I’ve continued to expand and improve our back yard bird feeding area by adding more feeders and a bird bath. I did mention it’s addicting, right? We have one great tree that is viewable from our family room window that serves as a great perching location for the birds awaiting their turn at the feeders. If you don’t have a tree in your backyard that would serve that function, don’t worry! You can buy a feeding station like this one:
I bought this exact one for my own back yard to use in addition to the tree, as I was running out of branches to hang feeders from. Based on the reviews, I decided to zip tie it to our fence rather than putting it in the middle of the yard as it can be rather top heavy with multiple feeders on it. If you do put it in a more open area, plan to add a stake (or two) next to it for added support,
When it comes to which feeders to choose, there are hundreds of options. I know it can be overwhelming. Unless you are a super birder, it doesn’t really matter what you get. In the end, they all serve the same purpose. There are varying qualities and functions, but the way I see it, is that as long as you can put seed in it that the birds can eat, you are on the right track. Here are some of the ones I have to give you a starting point:
A suet feeder is a must if you’d like to attract woodpeckers.
I also have a large capacity hopper style feeder because my birds empty the smaller capacity feeders so quickly:
If you find that your large capacity feeder is not being emptied very quickly, you may want to downsize so that the seed doesn’t get moldy.
We are also huge fans of a window mounted bird feeder:
You’ll have to take the screen out of your window to be able to stick it on to the glass, but you won’t be opening the window during the winter anyway. Be aware of possible window strikes depending on the size of your window, and visibility of the feeder. We’ve never had an issue with window strikes, but it’s just something to be aware of. This type of feeder will give your kiddos an up close and personal view of their feathered friends and will drive your cat crazy.
Lastly, I can’t say enough good things about this doohickey:
You can fill this container with up to 5 pounds of seed and pour right in to your feeders. This is great for feeders with narrow openings or even when the littles want to help and you don’t want seed spilled all over the place.
Despite the fact that we have all of these feeders, I still love the idea of getting the boys even more involved with feeding and what better way to do that than with a messy activity?
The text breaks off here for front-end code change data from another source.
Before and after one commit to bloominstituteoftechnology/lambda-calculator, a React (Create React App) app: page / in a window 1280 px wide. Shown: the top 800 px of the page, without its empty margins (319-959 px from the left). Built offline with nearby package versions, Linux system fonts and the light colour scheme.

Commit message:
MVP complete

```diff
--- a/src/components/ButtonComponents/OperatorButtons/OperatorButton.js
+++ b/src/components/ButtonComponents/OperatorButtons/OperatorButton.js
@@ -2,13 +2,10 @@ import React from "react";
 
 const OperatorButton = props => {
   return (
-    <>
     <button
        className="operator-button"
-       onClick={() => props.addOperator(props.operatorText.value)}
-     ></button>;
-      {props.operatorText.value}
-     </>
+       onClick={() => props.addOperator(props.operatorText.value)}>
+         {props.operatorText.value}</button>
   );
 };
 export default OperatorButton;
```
Pine Cone Bird Feeders
You’ll need pinecones (duh), string or wire, peanut butter and birdseed. Cornmeal, nuts, dried fruit, cracked corn, are all optional add ons.
This is probably the most simple activity ever. There are only 4 steps:
- Put peanut butter on the pinecone.
- Roll the pinecone in birdseed.
- Tie string around pinecone.
- Hang birdseed pinecone outside.
Now you could mix things up a bit if you choose to put your string on first, or if you’d like to add cornmeal to the peanut butter before spreading (1 part cornmeal to 5 parts peanut butter, or whatever consistency you want) it on the cone. You could get super crazy and tie multiple cones together as well.
If you can, try to find the largest pinecones possible and select ones that are completely open. We found ours walking in to swim class at Del State University. Try to collect pinecones as you come across them so that you already have a collection started when the need for an indoor activity arises rather than needing to hunt in the bitter cold with snow on the ground. Oh, and have fun!!